the buddha of course knew a great many things so i don't think this would have been a revelation to him.
basically, there would have been lots of drugs available because drugs are basically everywhere.

mikenz66 said he might sip on a drink to be polite. i would be more likely just to tell someone i dont drink but if he's not getting tipsy at all i dont fault him for it. people drink wine at night because they believe it is good for their heart. if they dont get tipsy then im not sure i would fault them either, altho i disagree with that claim. if someones not getting tipsy or impaired or in any way less mindful then i dont see the violation. not totally sure how this bears on the original topic tho.
my argument is that not all drug behavior is a basis of negligence, even if it might be out of sensual desire (but idk)
16. 'In what has the world originated?' — so said the Yakkha Hemavata, — 'with what is the world intimate? by what is the world afflicted, after having grasped at what?' (167)

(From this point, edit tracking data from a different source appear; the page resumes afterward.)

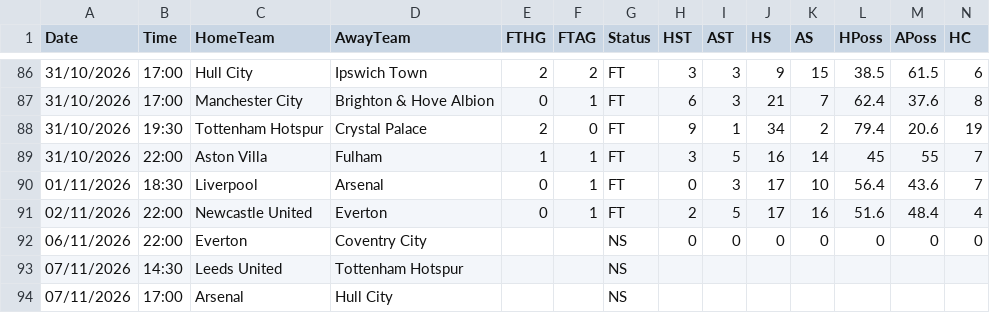
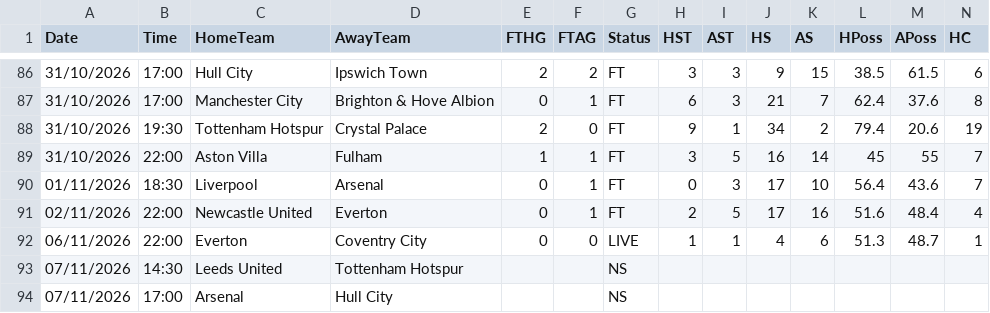
Before and after one commit to yorsbedoya-ui/pizarra-de-pronosticos, a CSV file: data/live/E0.csv, drawn as a sheet; only a part is shown, gaps mark what is left out; removed rows and columns are numbered as before the commit, all else as after; rows hold the shown columns only; the diff names each change by its address in the sheet, - before the commit and + after, or states it on an @@ line.

```diff
--- a/data/live/E0.csv
+++ b/data/live/E0.csv
-row 92: 06/11/2026 | 22:00 | Everton | Coventry City |  |  | NS | 0 | 0 | 0 | 0 | 0 | 0 | 0
+row 92: 06/11/2026 | 22:00 | Everton | Coventry City | 0 | 0 | LIVE | 1 | 1 | 4 | 6 | 51.3 | 48.7 | 1
```
Also changed, not shown: data/live/E1.csv, data/live/F1.csv, 6 other files.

17. 'In six the world has originated, O Hemavata,' — so said Bhagavat, — 'with six it is intimate, by six the world is afflicted, after having grasped at six.' (168)

- Hemavatasutta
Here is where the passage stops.